The last 50 years have seen progress in the translation and interpretation professions, with important gains both in assuring due process for the people in need of such services and in improving the livelihood of linguists. The current pandemic has made remote interpretation a matter of necessity, with our performance sometimes dependent on our internet connection. Remote interpretation also raises questions about human rights, confidentiality, and ethics.
The internet seems to have made machines our “colleagues” – a necessary third party. Technology is elevated today from our servant to our friend. AI, robots, and computers will likely soon be the interpreters and translators of choice for governments and private parties alike, since they don’t need vacation pay and medical insurance. Robots might gain equal protection rights in the workplace or even become our bosses. Has the COVID-19 pandemic forever changed the paradigm of interpretation and translation? It’s probably too early to tell.
Daniela Schmidt is a Romanian<>English interpreter and translator. She is also approved by the California Judicial Council as a continuing education instructor for interpreters. You can reach Daniela at dcsteach @ gmail.com or visit her website at sliu.org.
 The Cambridge Encyclopedia of Language, by David Crystal, Cambridge University Press 1987
 Negotiating with the Dacians. The Case of M. Ulpius Celerinus, Interpres Dacorum, by Dan Augustin Deac, 2007–2013
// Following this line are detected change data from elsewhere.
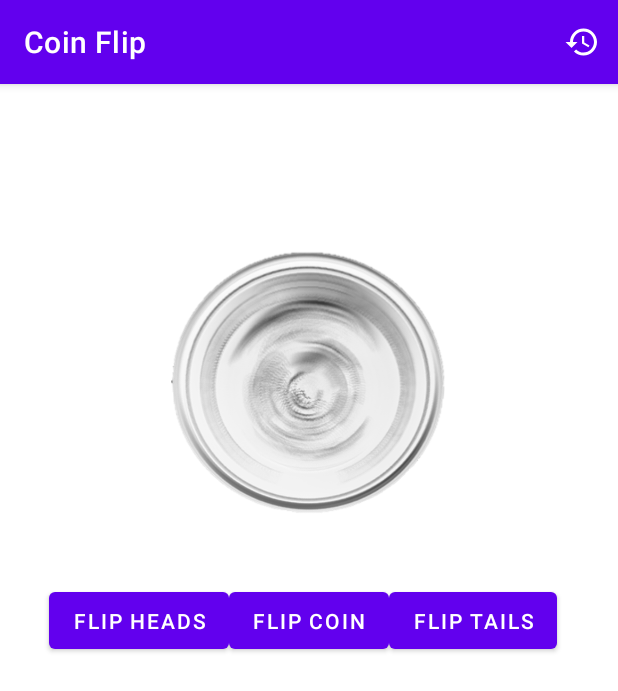
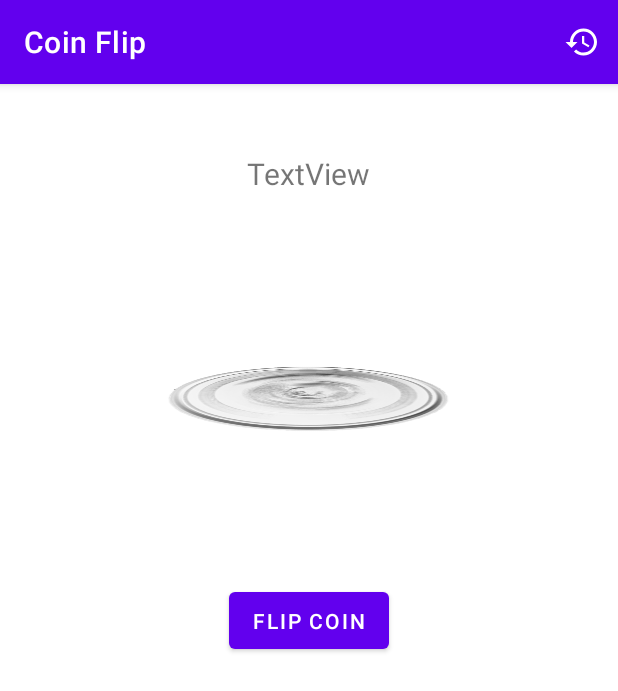
Before and after one commit to JackyL-CyberTofu/Child-Management-App, an Android app: the screen it shows after launch (CoinFlipActivity), after a tap on "FLIP COIN", on a phone screen of 412 x 824 dp. Shown: the top 691 px of the screen. Run offline under Robolectric (Android 15) with nearby library versions, the phone set to English and light mode, and no system bars; our stand-ins replace navigation-ui; 3 other taps on this screen came first.

Commit message:
Added a Observer to change Coin status.

```diff
--- a/app/src/main/AndroidManifest.xml
+++ b/app/src/main/AndroidManifest.xml
@@ -11,7 +11,8 @@
         android:theme="@style/Theme.BeParentApp">
         <activity
             android:name=".FlipHistoryActivity"
-            android:exported="false" />
+            android:exported="false"
+            android:label="History"/>
         <activity
             android:name=".ChildConfigActivity"
             android:exported="false" />
--- a/app/src/main/java/ca/sfu/cmpt276/be/parentapp/CoinFlipActivity.java
+++ b/app/src/main/java/ca/sfu/cmpt276/be/parentapp/CoinFlipActivity.java
@@ -7,18 +7,20 @@ import android.media.MediaPlayer;
 import android.os.Bundle;
 import android.view.Menu;
 import android.view.MenuItem;
+import android.view.View;
 import android.widget.Button;
 import android.widget.ImageView;
-import android.widget.Toast;
+import android.widget.TextView;
 
 import androidx.annotation.NonNull;
 import androidx.appcompat.app.AppCompatActivity;
 import androidx.navigation.ui.AppBarConfiguration;
 
 import ca.sfu.cmpt276.be.parentapp.databinding.ActivityCoinflipBinding;
+import ca.sfu.cmpt276.be.parentapp.model.ChildManager;
 import ca.sfu.cmpt276.be.parentapp.model.CoinFlipManager;
 
-public class CoinFlipActivity extends AppCompatActivity {
+public class CoinFlipActivity extends AppCompatActivity implements CoinFlipManager.CoinObserver {
 
     private AppBarConfiguration appBarConfiguration;
     private ActivityCoinflipBinding binding;
@@ -26,6 +28,7 @@ public class CoinFlipActivity extends AppCompatActivity {
     private ImageView coin;
     MediaPlayer player;
     CoinFlipManager coinFlipManager = CoinFlipManager.getInstance();
+    ChildManager childManager = ChildManager.getInstance();
 
     @Override
     protected void onCreate(Bundle savedInstanceState) {
@@ -42,6 +45,7 @@ public class CoinFlipActivity extends AppCompatActivity {
     }
 
     private void setupButton() {
+
         Button flipButton = (Button) findViewById(R.id.flipCoinButton);
         flipButton.setOnClickListener(view -> {
             flipCoin("Null");
@@ -57,6 +61,13 @@ public class CoinFlipActivity extends AppCompatActivity {
             flipCoin("Tails");
         });
 
+        if (childManager.getAll().size() == 0) {
+            headsButton.setVisibility(View.GONE);
+            tailsButton.setVisibility(View.GONE);
+        } else {
+            flipButton.setVisibility(View.GONE);
+        }
+
     }
 
     private void initializeCoin() {
@@ -65,6 +76,7 @@ public class CoinFlipActivity extends AppCompatActivity {
 
     private void flipCoin(String userChoice) {
         coin.animate().setDuration(3100).rotationXBy(2160).setListener(new AnimatorListenerAdapter() {
+
             @Override
             public void onAnimationEnd(Animator animation) {
                 super.onAnimationEnd(animation);
@@ -75,16 +87,6 @@ public class CoinFlipActivity extends AppCompatActivity {
                         break;
                     case "Tails":
                         coin.setImageResource(R.drawable.coin_tails);
-                        break;
-                }
-                Toast.makeText(CoinFlipActivity.this,"result "+result+" at "+ coinFlipManager.getCoinFlipGame(0).getDate(),Toast.LENGTH_SHORT).show();
-                int won = coinFlipManager.getCoinFlipGame(0).getPickerWon();
-                switch (won) {
-                    case 1:
-                        Toast.makeText(CoinFlipActivity.this,"You won",Toast.LENGTH_SHORT).show();
-                        break;
-                    case 0:
-                        Toast.makeText(CoinFlipActivity.this,"you lost" ,Toast.LENGTH_SHORT).show();
                         break;
                 }
             }
@@ -114,4 +116,28 @@ public class CoinFlipActivity extends AppCompatActivity {
         return super.onOptionsItemSelected(item);
     }
 
+    private void updateDisplayCoinResult() {
+        TextView tv = findViewById(R.id.flipResult);
+        if (coinFlipManager.getCoinList().size() > 0){
+            tv.setText(coinFlipManager.getCoinFlipGame(0).getResult());
+        }
+    }
+
+    @Override
+    protected void onResume() {
+        super.onResume();
+        coinFlipManager.registerChangeCallback(this);
+        updateDisplayCoinResult();
+    }
+
+    @Override
+    protected void onPause() {
+        super.onPause();
+        coinFlipManager.unRegisterChangeCallback(this);
+    }
+
+    @Override
+    public void notifyCounterChanged() {
+        updateDisplayCoinResult();
+    }
 }
--- a/app/src/main/java/ca/sfu/cmpt276/be/parentapp/model/CoinFlipManager.java
+++ b/app/src/main/java/ca/sfu/cmpt276/be/parentapp/model/CoinFlipManager.java
@@ -5,7 +5,10 @@ import java.time.LocalDateTime;
 import java.time.format.DateTimeFormatter;
 import java.util.ArrayList;
 import java.util.Date;
+import java.util.List;
 import java.util.Random;
+
+import ca.sfu.cmpt276.be.parentapp.CoinFlipActivity;
 
 public class CoinFlipManager {
 
@@ -13,12 +16,31 @@ public class CoinFlipManager {
 
     ArrayList<Coin> coinFlipHistory = new ArrayList<Coin>();
     int nextChild = 0;
+    private List<CoinObserver> observers = new ArrayList<>();
+
 
     public static CoinFlipManager getInstance() {
         if (instance == null) {
             instance = new CoinFlipManager();
         }
         return instance;
+    }
+
+
+    public interface CoinObserver {
+        void notifyCounterChanged();
+    }
+
+    public void registerChangeCallback(CoinObserver obs) {
+        observers.add(obs);
+    }
+    public void unRegisterChangeCallback(CoinObserver obs) {
+        observers.remove(obs);
+    }
+    private void notifyValueHasChanged() {
+        for (CoinObserver obs : observers) {
+            obs.notifyCounterChanged();
+        }
     }
 
     public String flipRandomCoin(String userChoice){
@@ -41,6 +63,8 @@ public class CoinFlipManager {
         //String childPicked = getLastChildPicked().getName();
 
         saveCoinFlip(result,userChoice, "John");
+
+        notifyValueHasChanged();
 
         return result;
     }
--- a/app/src/main/res/layout/activity_coin_flip_history.xml
+++ b/app/src/main/res/layout/activity_coin_flip_history.xml
@@ -8,9 +8,9 @@
 
     <ListView
         android:id="@+id/gamelist"
-        android:layout_marginTop="58dp"
         android:layout_width="match_parent"
-        android:layout_height="match_parent" >
+        android:layout_height="match_parent"
+        android:layout_marginTop="2dp">
 
     </ListView>
 
--- a/app/src/main/res/layout/activity_coinflip.xml
+++ b/app/src/main/res/layout/activity_coinflip.xml
@@ -71,4 +71,16 @@
         app:layout_constraintRight_toRightOf="parent"
         app:layout_constraintTop_toBottomOf="@+id/coin_image" />
 
+    <TextView
+        android:id="@+id/flipResult"
+        android:layout_width="wrap_content"
+        android:layout_height="wrap_content"
+        android:layout_marginBottom="40dp"
+        android:text="TextView"
+        app:layout_constraintBottom_toTopOf="@+id/coin_image"
+        app:layout_constraintEnd_toEndOf="parent"
+        app:layout_constraintHorizontal_bias="0.499"
+        app:layout_constraintStart_toStartOf="parent"
+        android:textSize="20sp"/>
+
 </androidx.constraintlayout.widget.ConstraintLayout>
```
Also changed, not shown: app/src/main/res/layout/item_view.xml (+9 -5 lines).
 In Vacuum Pontem Gallus Processit – Some Hypotheses on the Duel of Manlius Torquatus and a Gaul by Antti Lampinen – 748-Article Text – 18264-1-10-20130114.pdf